§ **Exercise goal**: The required answer is each line in the entries below where "class" occurs.

§ **Web document revisions**:
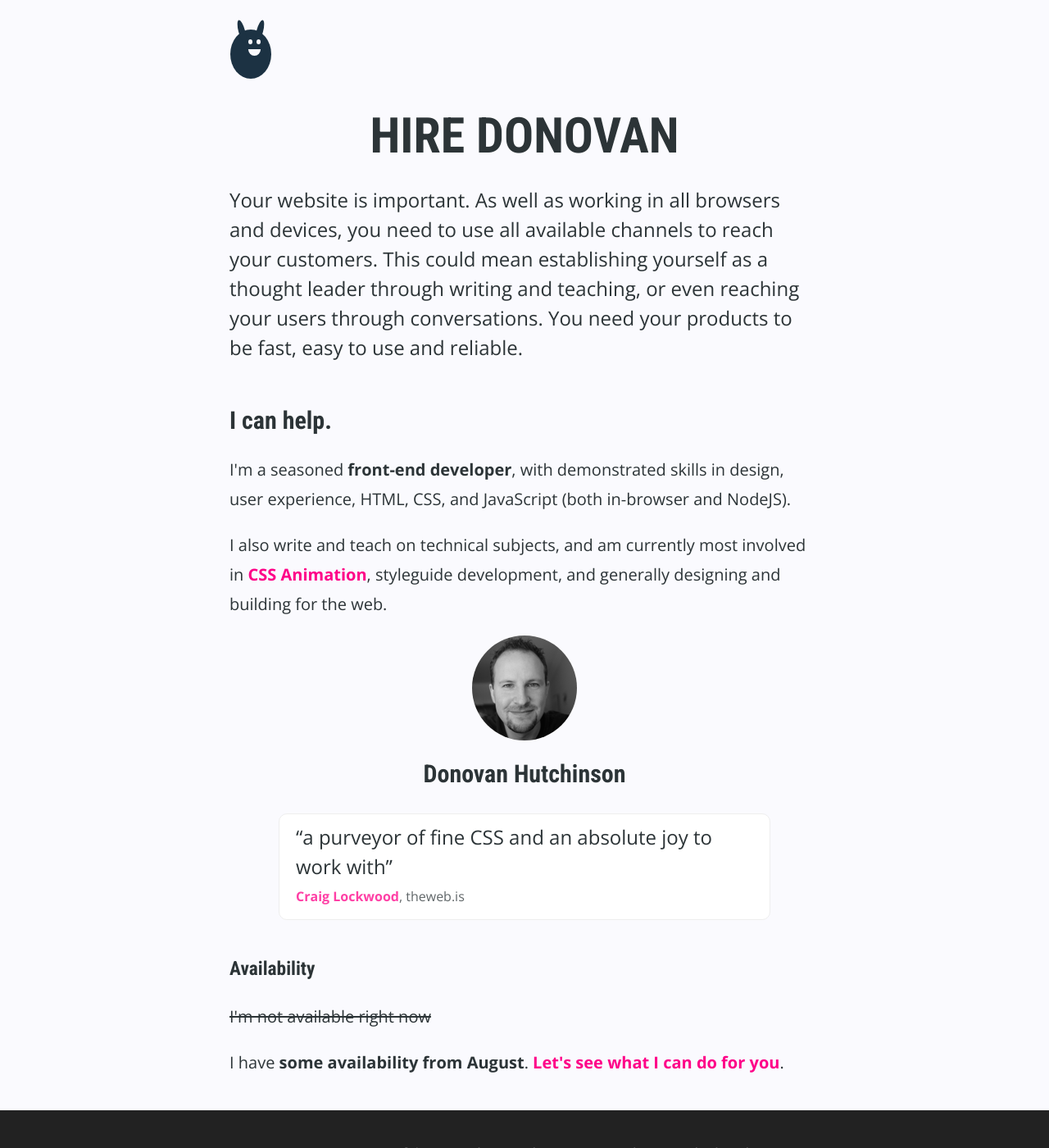
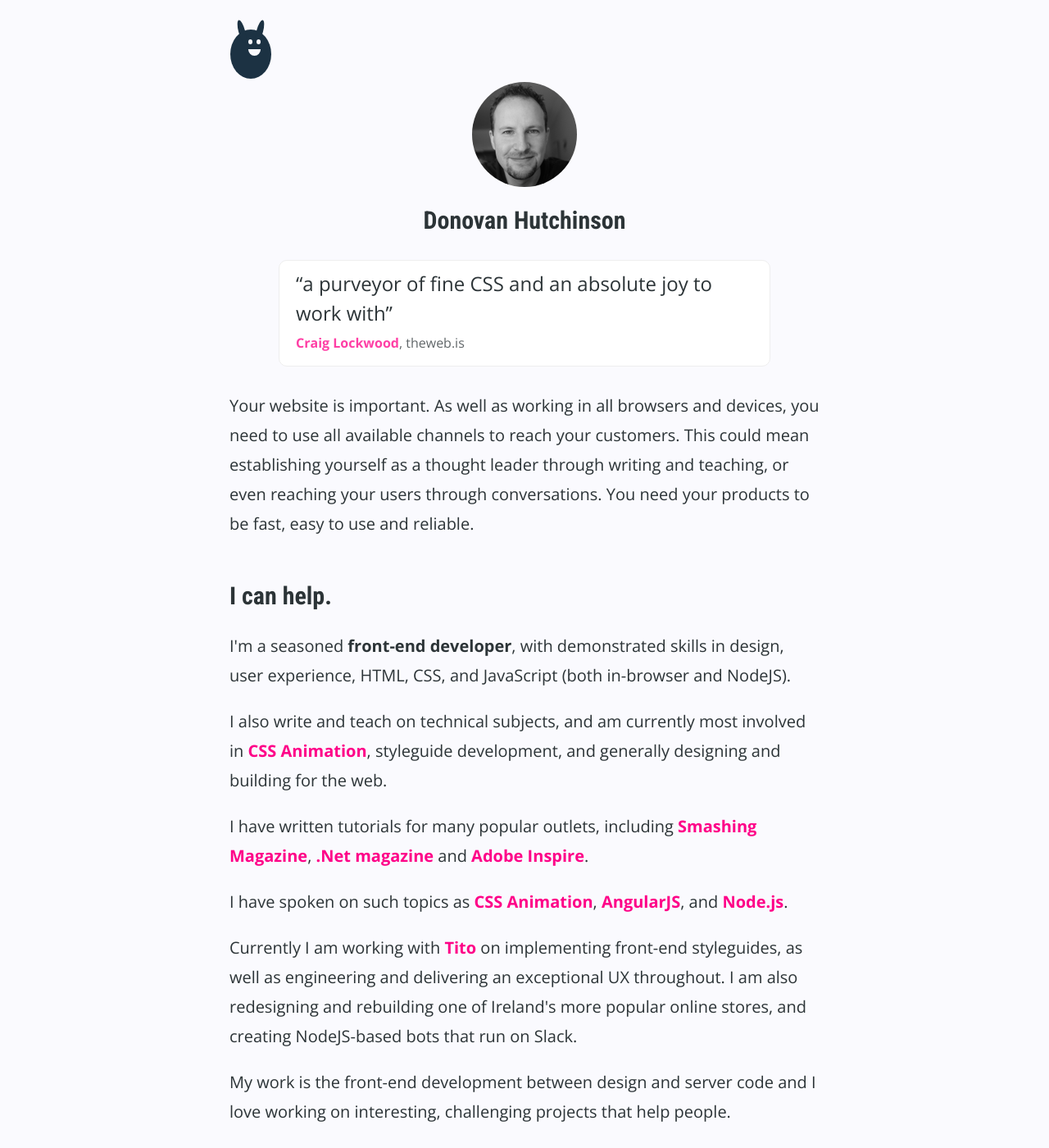
Before and after one commit to donovanh/donovanh.github.com, a Jekyll site: the page built from hire/index.html, in a window 1280 px wide and 1400 px high. Shown: the whole window at 82% size. Built offline with Jekyll 4.4.1, drawn with Linux system fonts in a browser that asks for light colours; nearby versions of some CDN libraries; some of the changed text lies outside the part shown.

Commit message:
Updating hire page

```diff
--- a/hire/index.html
+++ b/hire/index.html
@@ -5,19 +5,7 @@ bodyTag: internal
 ---
 
 <article>
-  <header class="animated slideup">
-    <h1>Hire Donovan</h1>
-  </header>
   <section class="entry animated slideup">
-
-    <p>Your website is important. As well as working in all browsers and devices, you need to use all available channels to reach your customers. This could mean establishing yourself as a thought leader through writing and teaching, or even reaching your users through conversations. You need your products to be fast, easy to use and reliable.</p>
-
-    <h2>I can help.</h2>
-
-    <p>I'm a seasoned <strong>front-end developer</strong>, with demonstrated skills in design, user experience, HTML, CSS, and JavaScript (both in-browser and NodeJS).</p>
-
-    <p>I also write and teach on technical subjects, and am currently most involved in <a href="https://cssanimation.rocks">CSS Animation</a>, styleguide development, and generally designing and building for the web.</p>
-
     <img src="/images/me.png" width="128" alt="Donovan Hutchinson" class="circle centered" />
 
     <h2 class="centered" style="margin-top: 0.75em">Donovan Hutchinson</h2>
@@ -29,11 +17,27 @@ bodyTag: internal
       </blockquote>
     </section>
 
-    <h3>Availability</h3>
+    <p>Your website is important. As well as working in all browsers and devices, you need to use all available channels to reach your customers. This could mean establishing yourself as a thought leader through writing and teaching, or even reaching your users through conversations. You need your products to be fast, easy to use and reliable.</p>
 
-    <p><strike>I'm not available right now</strike></p>
+    <h2>I can help.</h2>
 
-    <p>I have <strong>some availability from August</strong>. <a href="mailto:d@hop.ie">Let's see what I can do for you</a>.</p>
+    <p>I'm a seasoned <strong>front-end developer</strong>, with demonstrated skills in design, user experience, HTML, CSS, and JavaScript (both in-browser and NodeJS).</p>
+
+    <p>I also write and teach on technical subjects, and am currently most involved in <a href="https://cssanimation.rocks">CSS Animation</a>, styleguide development, and generally designing and building for the web.</p>
+
+    <p>I have written tutorials for many popular outlets, including <a href="http://www.smashingmagazine.com/2014/08/12/a-better-404-page/">Smashing Magazine</a>, <a href="http://www.creativebloq.com/3d/how-create-impressive-3d-graphics-css3-21410672">.Net magazine</a> and <a href="http://www.adobe.com/inspire/2013/11/3d-css.html">Adobe Inspire</a>.</p>
+
+    <p>I have spoken on such topics as <a href="/talks/css-animation/">CSS Animation</a>, <a href="/talks/angular-intro/">AngularJS</a>, and <a href="/talks/node-intro/">Node.js</a>.</p>
+
+    <p>Currently I am working with <a href="https://ti.to">Tito</a> on implementing front-end styleguides, as well as engineering and delivering an exceptional UX throughout. I am also redesigning and rebuilding one of Ireland's more popular online stores, and creating NodeJS-based bots that run on Slack.</p>
+
+    <p>My work is the front-end development between design and server code and I love working on interesting, challenging projects that help people.</p>
+
+    <p>I'd love to hear from you. Let's discuss how I can help you with your projects.</p>
+
+    <p class="centered">
+      <a href="mailto:d@hop.ie" class="large button">Get in touch!</a>
+    </p>
 
   </section>
 </article>
```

§ **Solution for this task**:
-  <header class="animated slideup">
   <section class="entry animated slideup">
     <img src="/images/me.png" width="128" alt="Donovan Hutchinson" class="circle centered" />
     <h2 class="centered" style="margin-top: 0.75em">Donovan Hutchinson</h2>
+    <p class="centered">
+      <a href="mailto:d@hop.ie" class="large button">Get in touch!</a>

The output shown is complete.